When Help for Vicodin Addiction Is Needed
More Americans are dying today from opioid overdose than ever before: 115 people are lost to the opioid crisis every day according to the Centers for Disease Control and Prevention. Among the opioids responsible for the epidemic is Vicodin. While it may have legitimate reasons for medical use, the abuse of Vicodin can only lead to an addiction, given enough time. Thankfully, help for Vicodin addiction is just a short phone call away.
To better understand whether you or a loved one has an addiction to Vicodin, the signs of opioid addiction will be discussed as well as the best ways to overcome abuse and addiction to the drug.
Signs of Vicodin Addiction
All of the signs of opioid addiction may not manifest in each person who has become addicted. If you are concerned about a loved one, it may also be difficult to notice some of the signs of addiction because the addict is likely trying to hide it from those close to them.
Psychological signs that someone needs help for Vicodin addiction include the following:
- They have moments of sudden euphoria
- They carry on with the use of the drug regardless of psychological problems
- Poor memory
- Poor decision making
- Short attention span
The behavioral signs that someone needs help for Vicodin addiction are as follows:
- Due to tolerance, the person must take increasing quantities
- Hobbies and the like are dropped
- Risky use of Vicodin, such as getting high before driving
- They may know that Vicodin abuse is causing problems in their life but don’t stop
- Much of an addict’s time is preoccupied by getting, recovering and using the drug
- Attempts to stop always result in eventual relapse
The physical signs that an individual needs help for Vicodin addiction include:
- No response to pain stimuli
- Depressed breathing
- Flushed skin
- Pinpoint pupils
- Abdominal pains
- Withdrawal symptoms
The first important aspect of dealing with Vicodin abuse is detoxification.

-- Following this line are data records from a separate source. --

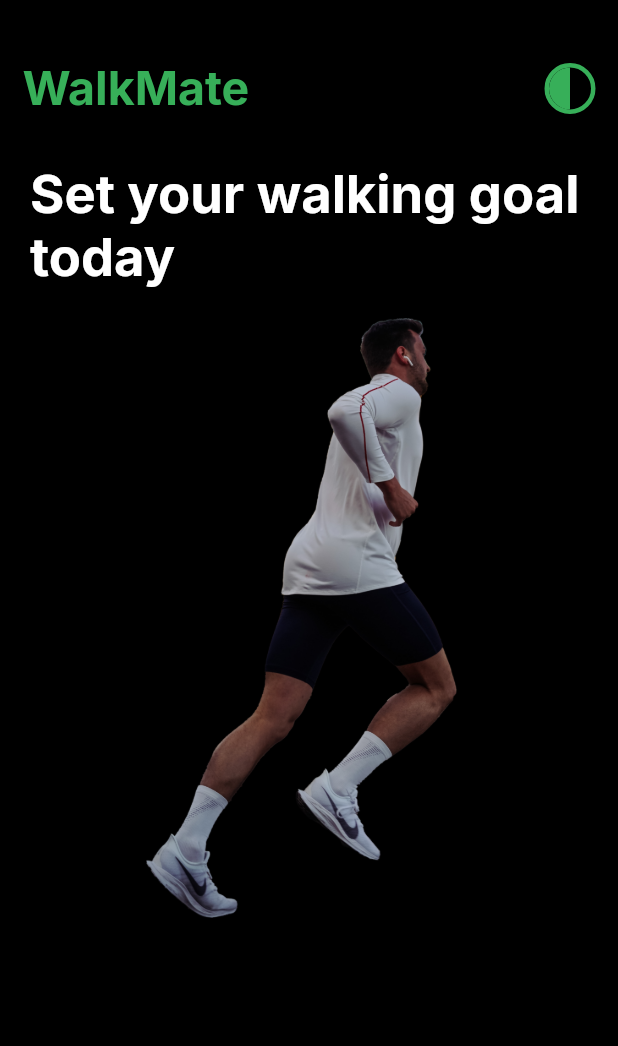
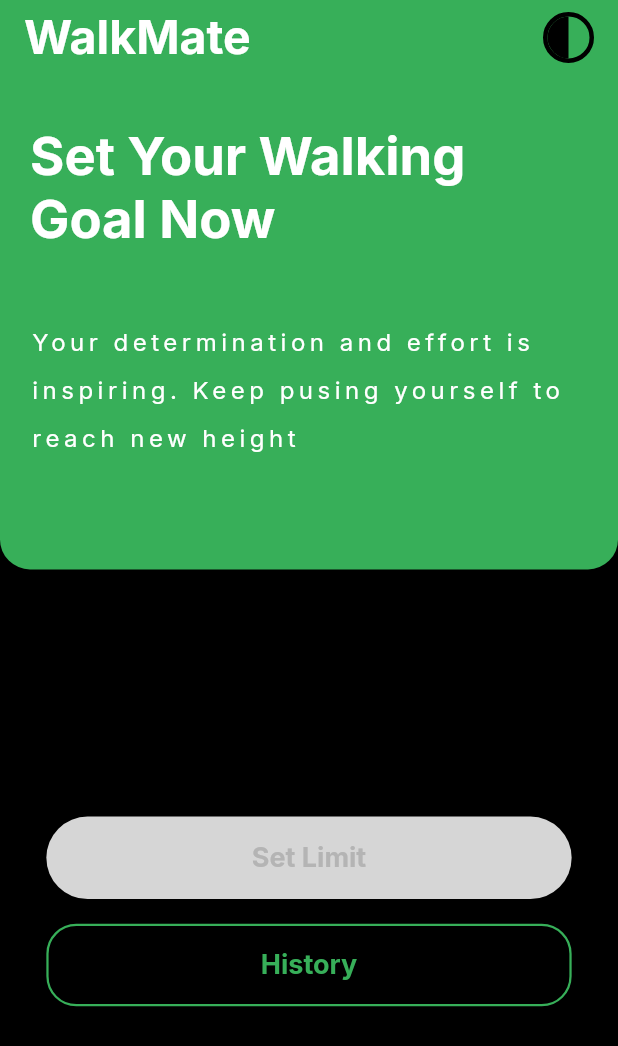
Before and after one commit to debobroto24/walkmate, a Flutter app: the screen it shows after launch, on a phone screen of 412 x 824 dp. Shown: the top 1046 px of the screen. Run offline on Flutter 3.47's test engine with Material 2 defaults, Android fonts, the phone set to English and light mode, and no system bars; our stand-ins replace google_fonts, shared_preferences.

Commit message:
setlimit page and it's component created

```diff
--- /dev/null
+++ b/lib/components/Kbutton_style2.dart
@@ -0,0 +1,28 @@
+import 'package:flutter/material.dart';
+import 'package:walkmate/styles/k_colors.dart';
+import 'package:walkmate/styles/k_text_styles.dart';
+
+class kbutton_style2 extends StatelessWidget {
+  final String text;
+  const kbutton_style2({
+    required this.text,
+    super.key,
+  });
+
+  @override
+  Widget build(BuildContext context) {
+    return Container(
+       height: 55,
+      width: MediaQuery.of(context).size.width * .85,
+      alignment: Alignment.center,
+      decoration:  BoxDecoration(
+        border: Border.all(color: KColor.stickerColor,width: 1.5),
+        borderRadius: BorderRadius.circular(20),
+      ),
+      child: Text(
+        text,
+        style: KTextStyle.bodyText1Green,
+      )
+    );
+  }
+}
--- /dev/null
+++ b/lib/components/k_appbar.dart
@@ -0,0 +1,52 @@
+
+import 'package:flutter/material.dart';
+import 'package:flutter/services.dart';
+import 'package:google_fonts/google_fonts.dart';
+import 'package:walkmate/components/my_arc.dart';
+
+import 'package:walkmate/styles/k_colors.dart';
+
+class KAppBar extends StatelessWidget {
+   Color arcColor;
+   VoidCallback onPressed;
+   Color  color;
+   Color textColor;
+   KAppBar({
+    this.arcColor = KColor.stickerColor,
+    required this.onPressed,
+     this.color = KColor.baseBlack,
+     this.textColor = KColor.white,
+    super.key,
+  });
+
+  @override
+  Widget build(BuildContext context) {
+    return AppBar(
+      elevation:  0 ,
+      backgroundColor: color,
+      systemOverlayStyle: SystemUiOverlayStyle(
+        statusBarColor: color,
+      ),
+      title: Row(
+        mainAxisAlignment: MainAxisAlignment.spaceBetween,
+        crossAxisAlignment: CrossAxisAlignment.center,
+        children: [
+          Text(
+            "WalkMate",
+            style: TextStyle(
+              color: textColor,
+              fontSize: 31,
+              fontWeight: FontWeight.w700,
+              fontFamily: GoogleFonts.inter().fontFamily,
+            ),
+          ),
+          MyArc(
+            borderColor: arcColor,
+            diameter: 30,
+           onPressed: onPressed,
+          ),
+        ],
+      ),
+    );
+  }
+}
--- /dev/null
+++ b/lib/components/kbutton_style1.dart
@@ -0,0 +1,25 @@
+import 'package:flutter/material.dart';
+import 'package:walkmate/styles/k_colors.dart';
+import 'package:walkmate/styles/k_text_styles.dart';
+
+class KButtonStyle1 extends StatelessWidget {
+  String text;
+   KButtonStyle1({
+    super.key,
+    required this.text,
+  });
+
+  @override
+  Widget build(BuildContext context) {
+    return Container(
+      width: MediaQuery.of(context).size.width * .85,
+      height: 55,
+      alignment: Alignment.center,
+      decoration: BoxDecoration(
+        color:KColor.stickerColor,
+        borderRadius: BorderRadius.circular(30)
+      ),
+      child: Text(text , style: KTextStyle.subtitle1LightMode),
+    );
+  }
+}
--- a/lib/components/appbar/my_arc.dart
+++ b/lib/components/my_arc.dart
@@ -6,10 +6,10 @@ import 'package:walkmate/styles/k_colors.dart';
 import 'dart:math' as math;
 
 class MyArc extends StatefulWidget {
-  Color color;
+  Color borderColor;
   double diameter;
   final  VoidCallback onPressed;
-   MyArc({super.key , this.diameter = 25 , required this.onPressed, required this.color} );
+   MyArc({super.key , this.diameter = 25 , required this.onPressed, required this.borderColor} );
 
   @override
   State<MyArc> createState() => _MyArcState();
@@ -28,14 +28,14 @@ class _MyArcState extends State<MyArc> {
         decoration: BoxDecoration(
           borderRadius: BorderRadius.circular((widget.diameter+4)/2),
 
-          border: Border.all(width: 3, color:widget.color)
+          border: Border.all(width: 3, color:widget.borderColor)
         ),
         child: Stack(
           children: [
             Transform.rotate(
               angle: -1.57,
               child: CustomPaint(
-                painter: MyPainter(color: widget.color),
+                painter: MyPainter(color: widget.borderColor),
                 size: Size(widget.diameter, widget.diameter),
               ),
             ),
--- /dev/null
+++ b/lib/components/opacitiy_button.dart
@@ -0,0 +1,54 @@
+import 'package:flutter/material.dart';
+import 'package:google_fonts/google_fonts.dart';
+import 'package:walkmate/styles/k_colors.dart';
+
+class OpacityButton extends StatelessWidget {
+  String text;
+  bool isDark;
+  double opacity;
+  OpacityButton({
+    this.opacity = 0,
+    required this.text,
+    this.isDark = false,
+    super.key,
+  });
+
+  @override
+  Widget build(BuildContext context) {
+    return Stack(
+      alignment: Alignment.center,
+      children: [
+        Opacity(
+          opacity: opacity,
+          child: Container(
+            width: MediaQuery.of(context).size.width * .85,
+            height: 55,
+            alignment: Alignment.center,
+            decoration: BoxDecoration(
+                color: Colors.red,
+                borderRadius: BorderRadius.circular(30)),
+
+            // child: Text(text , style: KTextStyle.subtitle1LightMode),
+          ),
+        ),
+        Container(
+          width: MediaQuery.of(context).size.width * .85,
+          height: 55,
+          alignment: Alignment.center,
+          decoration: BoxDecoration(
+              color: opacity ==0 ? KColor.grey350: KColor.transparent,
+              borderRadius: BorderRadius.circular(30)),
+          child: Text(
+            text,
+            style: TextStyle(
+              color: opacity==0 ? KColor.grey : KColor.white,
+              fontSize: 18,
+              fontWeight: FontWeight.w700,
+              fontFamily: GoogleFonts.inter().fontFamily,
+            ),
+          ),
+        ),
+      ],
+    );
+  }
+}
--- a/lib/main.dart
+++ b/lib/main.dart
@@ -1,5 +1,6 @@
 import 'package:flutter/material.dart';
 import 'package:walkmate/pages/home_page.dart';
+import 'package:walkmate/pages/set_limit.dart';
 import 'package:walkmate/theme/theme_modal.dart';
 import 'package:provider/provider.dart';
 
@@ -13,17 +14,18 @@ class MyApp extends StatelessWidget {
   @override
   Widget build(BuildContext context) {
     return ChangeNotifierProvider<ThemeModal>(
-      create:(_)=> ThemeModal(),
+        create: (_) => ThemeModal(),
         child: Consumer(
-        builder: (context, ThemeModal themeNotifier, child){
+          builder: (context, ThemeModal themeNotifier, child) {
             return MaterialApp(
               debugShowCheckedModeBanner: false,
               title: 'Flutter Demo',
-      theme:themeNotifier.isDark ? ThemeData.dark(): ThemeData.light(),
-      home: HomePage(),
+              // theme:themeNotifier.isDark ? ThemeData.dark(): ThemeData.light(),
+              // home: HomePage(),
+              home:SetLimit(),
+              // home:HomePage(),
             );
           },
-      )
-    );
+        ));
   }
 }
--- a/lib/pages/home_page.dart
+++ b/lib/pages/home_page.dart
@@ -1,5 +1,7 @@
 import 'package:flutter/material.dart';
-import 'package:walkmate/components/appbar/my_arc.dart';
+
+import 'package:walkmate/components/k_appbar.dart';
+import 'package:walkmate/components/kbutton_style1.dart';
 import 'package:walkmate/styles/k_colors.dart';
 import 'package:walkmate/styles/k_text_styles.dart';
 import 'package:walkmate/theme/theme_modal.dart';
@@ -19,39 +21,35 @@ class _HomePageState extends State<HomePage> {
     return Consumer(builder: (context, ThemeModal themeNotifier, child) {
       // final provider = Provider.of<ThemeModal>(context).getThemePreferences();
       return Scaffold(
-        backgroundColor: themeNotifier.isDark?KColor.baseBlack : KColor.white,
+        backgroundColor: themeNotifier.isDark ? KColor.baseBlack : KColor.white,
+        // appBar: PreferredSize(
+        //   preferredSize:  Size.fromHeight(100),
+        //   child: Padding(
+        //     padding: const EdgeInsets.only(top: 40, left: 15, right: 15),
+        //     child: KAppBar(
+        //       color: themeNotifier.isDark? KColor.black: KColor.white,
+        //       textColor: KColor.stickerColor,
+        //       onPressed:   () async {
+        //     await themeNotifier.getThemePreferences();
+        //     themeNotifier.isDark
+        //         ? await themeNotifier.setIsDark(false)
+        //         : await themeNotifier.setIsDark(true);
+        //   },
+        //     ),
+        //   ),
+        // ),
+
         appBar: PreferredSize(
-          preferredSize:const Size.fromHeight(100),
-          child: Padding(
-            padding: const EdgeInsets.only(top: 40, left: 15, right: 15),
-            child: Row(
-              mainAxisAlignment: MainAxisAlignment.spaceBetween,
-              crossAxisAlignment: CrossAxisAlignment.center,
-              children: [
-                Text(
-                  "WalkMate",
-                  style: TextStyle(
-                    color: KColor.stickerColor,
-                    fontSize: 31,
-                    fontWeight: FontWeight.w700,
-                    fontFamily: GoogleFonts.inter().fontFamily,
-                  ),
-                ),
-                MyArc(
-                  color: KColor.stickerColor,
-                  diameter: 30,
-                  onPressed: () async {
-                  await themeNotifier.getThemePreferences();
-                    themeNotifier.isDark
-                        ?await themeNotifier.setIsDark(false)
-                        :await themeNotifier.setIsDark(true);
+            preferredSize: const Size.fromHeight(100),
+            child: KAppBar(
+                onPressed:   () async {
+            await themeNotifier.getThemePreferences();
+            themeNotifier.isDark
+                ? await themeNotifier.setIsDark(false)
+                : await themeNotifier.setIsDark(true);
+          },
+         color: themeNotifier.isDark? KColor.baseBlack: KColor.white, textColor: Colors.green)),
 
-                  },
-                ),
-              ],
-            ),
-          ),
-        ),
         body: Padding(
           padding: const EdgeInsets.symmetric(horizontal: 20, vertical: 30),
           child: Column(
@@ -59,21 +57,26 @@ class _HomePageState extends State<HomePage> {
             children: [
               Text(
                 "Set your walking goal today",
-                style: KTextStyle.headline1,
+                style: themeNotifier.isDark
+                    ? KTextStyle.headline1Dark
+                    : KTextStyle.headline1Lite,
               ),
-              const SizedBox(height:20),
-              Stack(
-                children:  [
-
-                   Image(
-                    height: 400 ,
-                  image: AssetImage('assets/images/person.png'),
-                               ),
-
-                ],
+              const SizedBox(height: 20),
+              Expanded(
+                child: Stack(
+                  children: [
+                    const Positioned.fill(
+                      child: Image(
+                        image: AssetImage('assets/images/person.png'),
+                      ),
+                    ),
+                    Positioned(
+                      bottom: 17,
+                      child: KButtonStyle1(text: "Get Started"),
+                    )
+                  ],
+                ),
               )
-
-
             ],
           ),
         ),
--- /dev/null
+++ b/lib/pages/set_limit.dart
@@ -0,0 +1,92 @@
+import 'package:flutter/material.dart';
+import 'package:provider/provider.dart';
+import 'package:walkmate/components/Kbutton_style2.dart';
+
+import 'package:walkmate/components/k_appbar.dart';
+import 'package:walkmate/components/opacitiy_button.dart';
+import 'package:walkmate/styles/k_colors.dart';
+import 'package:walkmate/styles/k_text_styles.dart';
+import 'package:walkmate/theme/theme_modal.dart';
+
+class SetLimit extends StatefulWidget {
+  const SetLimit({super.key});
+
+  @override
+  State<SetLimit> createState() => _SetLimitState();
+}
+
+class _SetLimitState extends State<SetLimit> {
+ late double limit= 0;
+  @override
+  Widget build(BuildContext context) {
+    return Consumer(
+      builder: (context, ThemeModal themeNotifier, child) {
+        return Scaffold(
+          backgroundColor:
+              themeNotifier.isDark ? KColor.baseBlack : KColor.white,
+          appBar: PreferredSize(
+            preferredSize: const Size.fromHeight(50),
+            child: KAppBar(
+              onPressed: () async {
+                await themeNotifier.getThemePreferences();
+                themeNotifier.isDark
+                    ? await themeNotifier.setIsDark(false)
+                    : await themeNotifier.setIsDark(true);
+              },
+              textColor: KColor.white,
+              color: KColor.stickerColor,
+              arcColor: themeNotifier.isDark ? KColor.baseBlack : KColor.white,
+            ),
+          ),
+          body: Container(
+            color: themeNotifier.isDark ? KColor.baseBlack : KColor.white,
+            height: MediaQuery.of(context).size.height,
+            child: Column(
+              crossAxisAlignment: CrossAxisAlignment.center,
+              children: [
+                Container(
+                  height: MediaQuery.of(context).size.height * .4,
+                  width: MediaQuery.of(context).size.width,
+                  padding: const EdgeInsets.only(left: 20, right: 20),
+                  decoration: const BoxDecoration(
+                    color: KColor.stickerColor,
+                    borderRadius: BorderRadius.only(
+                      bottomLeft: Radius.circular(20),
+                      bottomRight: Radius.circular(20),
+                    ),
+                  ),
+                  child: Column(
+                    children: [
+                      SizedBox(
+                        height: MediaQuery.of(context).size.height * .04,
+                      ),
+                      Text("Set Your Walking Goal Now",
+                          style: KTextStyle.headline1white),
+                      SizedBox(
+                        height: MediaQuery.of(context).size.height * .05,
+                      ),
+                      Text(
+                        "Your determination and effort is inspiring. Keep pusing yourself to reach new height",
+                        style: KTextStyle.subtitle7Dark,
+                      ),
+                    ],
+                  ),
+                ),
+                // Slider(value: 4, onChanged: (value){
+                //   setState(() {
+                //     limit = value;
+                //   });
+                // }),
+
+                SizedBox(height: MediaQuery.of(context).size.height * .2),
+                OpacityButton(text: "Set Limit"),
+                SizedBox(height: MediaQuery.of(context).size.height * .02),
+                const kbutton_style2(text: "History"),
+              ],
+            ),
+          ),
+        );
+      },
+    );
+  }
+}
--- a/lib/styles/k_text_styles.dart
+++ b/lib/styles/k_text_styles.dart
@@ -1,9 +1,24 @@
 import 'package:flutter/cupertino.dart';
 import 'package:flutter/material.dart';
 import 'package:google_fonts/google_fonts.dart';
+import 'package:walkmate/styles/k_colors.dart';
 
 class KTextStyle {
-  static TextStyle headline1 = TextStyle(
+  static TextStyle headline1white = TextStyle(
+    color:KColor.white,
+    fontSize: 35,
+    fontWeight: FontWeight.w700,
+    fontFamily: GoogleFonts.inter().fontFamily,
+  );
+  static TextStyle headline1Lite = TextStyle(
+        color:Colors.black,
+
+    fontSize: 35,
+    fontWeight: FontWeight.w700,
+    fontFamily: GoogleFonts.inter().fontFamily,
+  );
+  static TextStyle headline1Dark = TextStyle(
+    color:Colors.white,
     fontSize: 35,
     fontWeight: FontWeight.w700,
     fontFamily: GoogleFonts.inter().fontFamily,
@@ -44,14 +59,38 @@ class KTextStyle {
   );
 
   static TextStyle subtitle1 = TextStyle(
+    color:Colors.white,
+    fontSize: 16,
+    fontWeight: FontWeight.w700,
+    fontFamily: GoogleFonts.inter().fontFamily,
+  );
+    static TextStyle subtitle1LightMode = TextStyle(
+    color:Colors.white,
+    fontSize: 16,
+    fontWeight: FontWeight.w700,
+    fontFamily: GoogleFonts.inter().fontFamily,
+  );
+      static TextStyle subtitle1DarkMode = TextStyle(
+    color:Colors.white,
     fontSize: 16,
     fontWeight: FontWeight.w700,
     fontFamily: GoogleFonts.inter().fontFamily,
   );
 
-  static TextStyle subtitle7 = TextStyle(
+  static TextStyle subtitle7Light = TextStyle(
+    color:KColor.black,
+    height: 2,
     fontSize: 16,
-    fontWeight: FontWeight.w600,
+    letterSpacing: 3,
+    fontWeight: FontWeight.w400,
+    fontFamily: GoogleFonts.inter().fontFamily,
+  );
+   static TextStyle subtitle7Dark = TextStyle(
+     color:KColor.white,
+    height: 2,
+    fontSize: 16,
+     letterSpacing: 3,
+    fontWeight: FontWeight.w400,
     fontFamily: GoogleFonts.inter().fontFamily,
   );
 
@@ -75,6 +114,7 @@ class KTextStyle {
   );
 
   static TextStyle button = TextStyle(
+
     fontSize: 15,
     fontWeight: FontWeight.w400,
     letterSpacing: 0.04,
@@ -82,9 +122,10 @@ class KTextStyle {
     fontFamily: GoogleFonts.inter().fontFamily,
   );
 
-  static TextStyle bodyText1 = TextStyle(
-    fontSize: 14,
-    fontWeight: FontWeight.w400,
+  static TextStyle bodyText1Green = TextStyle(
+    color:KColor.stickerColor,
+    fontSize: 18,
+    fontWeight: FontWeight.w700,
     fontFamily: GoogleFonts.inter().fontFamily,
   );
 
```
Also changed, not shown: lib/components/appbar/k_appbar.dart (deleted), 1 other file. Lines whose indentation alone changed are shown as unchanged.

Withdrawal symptoms are best described as the worst flu-like symptoms combined with intense cravings. In order to help an addict cope, FDA-approved medication can help to replace Vicodin, allowing the individual to taper off, which reduces symptoms greatly. The drugs have anti-abuse properties, and are often combined with other medications that block excessive amounts of opioid use.
A person first starts to experience symptoms of withdrawal within a couple of hours after coming down. Mild symptoms appear at first, which then peak at around the 48 hour mark, and continue for roughly a week.

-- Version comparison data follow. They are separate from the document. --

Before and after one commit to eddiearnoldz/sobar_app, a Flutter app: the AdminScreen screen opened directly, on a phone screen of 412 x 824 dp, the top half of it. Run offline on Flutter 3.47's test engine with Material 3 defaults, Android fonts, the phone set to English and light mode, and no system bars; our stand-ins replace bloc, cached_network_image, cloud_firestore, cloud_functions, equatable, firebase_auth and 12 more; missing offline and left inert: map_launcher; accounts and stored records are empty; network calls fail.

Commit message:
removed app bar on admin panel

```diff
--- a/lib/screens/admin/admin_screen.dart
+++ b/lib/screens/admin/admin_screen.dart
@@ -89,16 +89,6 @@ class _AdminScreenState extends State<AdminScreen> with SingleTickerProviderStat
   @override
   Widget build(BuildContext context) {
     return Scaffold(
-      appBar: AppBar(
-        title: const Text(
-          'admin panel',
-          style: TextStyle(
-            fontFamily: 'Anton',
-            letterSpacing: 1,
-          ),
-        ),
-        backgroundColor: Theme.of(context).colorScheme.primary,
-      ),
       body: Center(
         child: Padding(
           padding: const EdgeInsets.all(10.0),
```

Behavioral Therapy and Alternative Treatments
To understand how addiction works, one needs to see it as the relapsing, chronic disease that it is. Like most diseases without a cure, the only way to beat it is by learning how to manage it and how to stop triggers from causing relapse. To that end, cognitive-behavioral therapy can help to address the issues in the person’s thinking and behavior, providing better ways to cope with life’s stressors.
Vicodin addiction help is not a one-size-fits-all; several methods must be made available to be able to treat everyone. As such, alternative treatment programs such as animal, art and music therapy can be used to great effect in some cases.
Finally, rehab helps an addict to understand the science of addiction as well as what they need to do to prevent relapse. These strategies will play a role in the recovering addict’s life long after they leave rehab.
If you or a loved one is struggling with addiction, get help right away. Make a phone call that will connect you to a professional drug treatment center. The call you make may save your life or the life of someone you love. Call us today at 1.800.429.7690.